**Task item**
Of all the lines below, return only those starting with the line holding "-->|가입: 이메일+비밀번호| U[일반멤버]" and going on through the line holding "개를 줄 수 있다| U", exactly as written.

━━━━━━━━

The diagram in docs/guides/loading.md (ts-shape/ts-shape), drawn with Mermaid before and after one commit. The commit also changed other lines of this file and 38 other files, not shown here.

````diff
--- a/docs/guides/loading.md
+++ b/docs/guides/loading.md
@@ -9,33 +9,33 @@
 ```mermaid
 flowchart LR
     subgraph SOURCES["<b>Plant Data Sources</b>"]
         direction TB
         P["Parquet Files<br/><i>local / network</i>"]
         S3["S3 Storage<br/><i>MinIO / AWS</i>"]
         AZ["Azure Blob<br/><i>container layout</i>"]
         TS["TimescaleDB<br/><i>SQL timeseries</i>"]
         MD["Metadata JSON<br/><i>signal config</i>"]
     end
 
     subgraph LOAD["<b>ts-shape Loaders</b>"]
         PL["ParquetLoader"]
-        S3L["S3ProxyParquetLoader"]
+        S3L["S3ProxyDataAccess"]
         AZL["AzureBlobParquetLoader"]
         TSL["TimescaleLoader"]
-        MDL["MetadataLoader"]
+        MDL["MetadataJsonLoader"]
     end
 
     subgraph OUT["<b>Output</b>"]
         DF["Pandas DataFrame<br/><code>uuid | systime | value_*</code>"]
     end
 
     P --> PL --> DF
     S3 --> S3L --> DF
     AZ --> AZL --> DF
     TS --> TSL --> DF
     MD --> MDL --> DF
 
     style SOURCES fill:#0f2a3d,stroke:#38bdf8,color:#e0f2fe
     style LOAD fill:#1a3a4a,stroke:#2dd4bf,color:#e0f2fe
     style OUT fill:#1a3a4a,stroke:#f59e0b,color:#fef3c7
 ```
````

━━━━━━━━

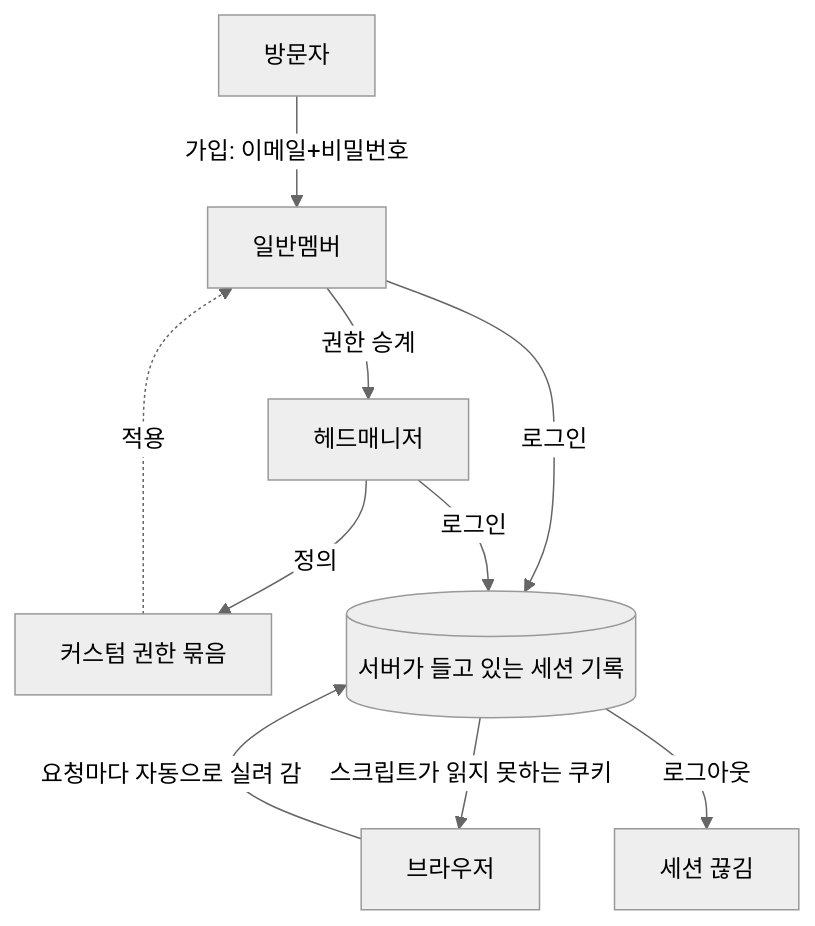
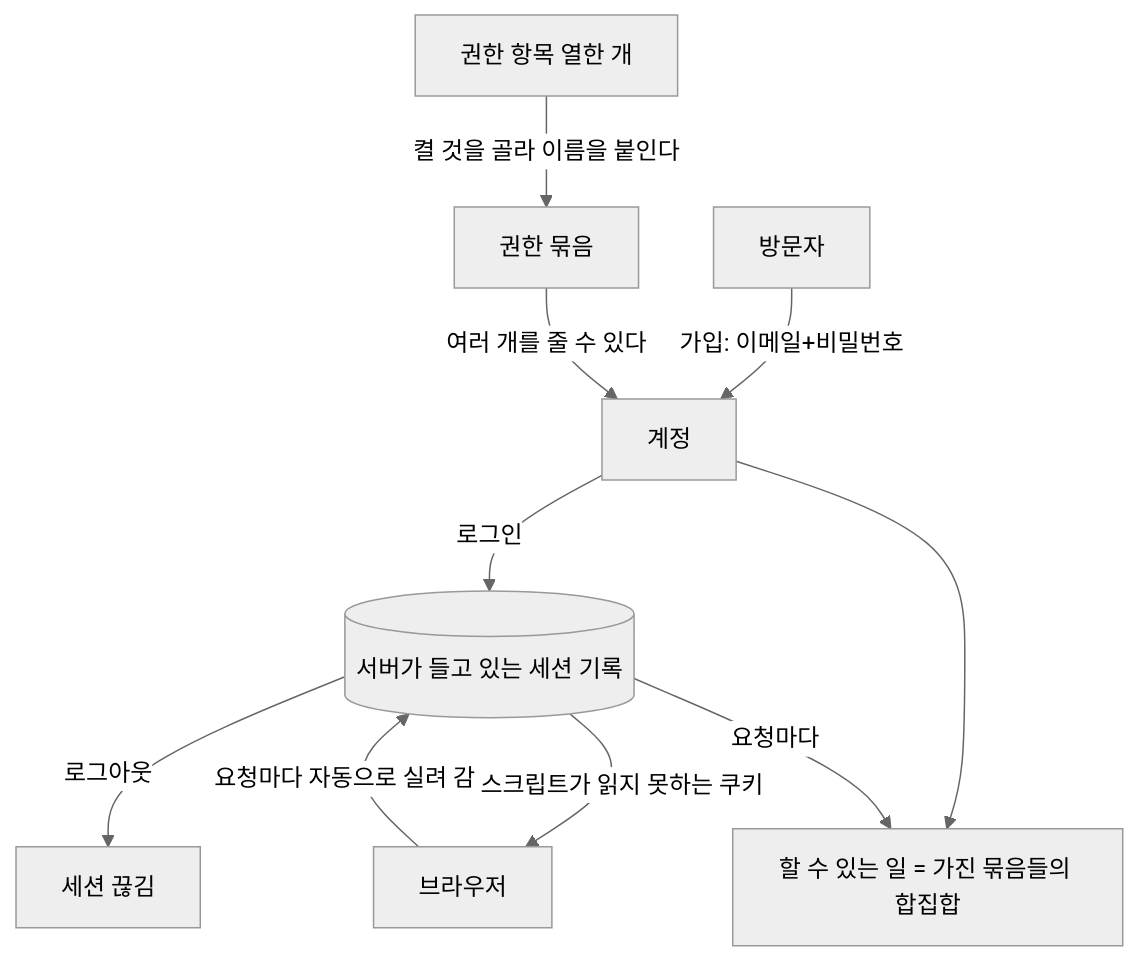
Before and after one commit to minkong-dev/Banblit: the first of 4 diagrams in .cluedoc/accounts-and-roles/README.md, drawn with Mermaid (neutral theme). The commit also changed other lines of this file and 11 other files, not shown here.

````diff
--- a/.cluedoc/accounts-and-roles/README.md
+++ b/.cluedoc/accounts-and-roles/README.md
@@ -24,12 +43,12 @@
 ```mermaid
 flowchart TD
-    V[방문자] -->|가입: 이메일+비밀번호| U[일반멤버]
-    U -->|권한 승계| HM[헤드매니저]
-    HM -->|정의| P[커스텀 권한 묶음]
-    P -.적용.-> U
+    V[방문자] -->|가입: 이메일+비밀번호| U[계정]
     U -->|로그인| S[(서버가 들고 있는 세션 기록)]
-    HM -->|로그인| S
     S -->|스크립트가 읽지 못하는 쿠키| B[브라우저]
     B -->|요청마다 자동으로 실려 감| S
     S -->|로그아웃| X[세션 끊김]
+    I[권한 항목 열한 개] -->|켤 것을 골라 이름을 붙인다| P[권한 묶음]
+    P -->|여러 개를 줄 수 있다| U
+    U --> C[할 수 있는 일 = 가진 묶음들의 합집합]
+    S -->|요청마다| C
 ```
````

━━━━━━━━

**Worked solution**
-    V[방문자] -->|가입: 이메일+비밀번호| U[일반멤버]
-    U -->|권한 승계| HM[헤드매니저]
-    HM -->|정의| P[커스텀 권한 묶음]
-    P -.적용.-> U
+    V[방문자] -->|가입: 이메일+비밀번호| U[계정]
     U -->|로그인| S[(서버가 들고 있는 세션 기록)]
-    HM -->|로그인| S
     S -->|스크립트가 읽지 못하는 쿠키| B[브라우저]
     B -->|요청마다 자동으로 실려 감| S
     S -->|로그아웃| X[세션 끊김]
+    I[권한 항목 열한 개] -->|켤 것을 골라 이름을 붙인다| P[권한 묶음]
+    P -->|여러 개를 줄 수 있다| U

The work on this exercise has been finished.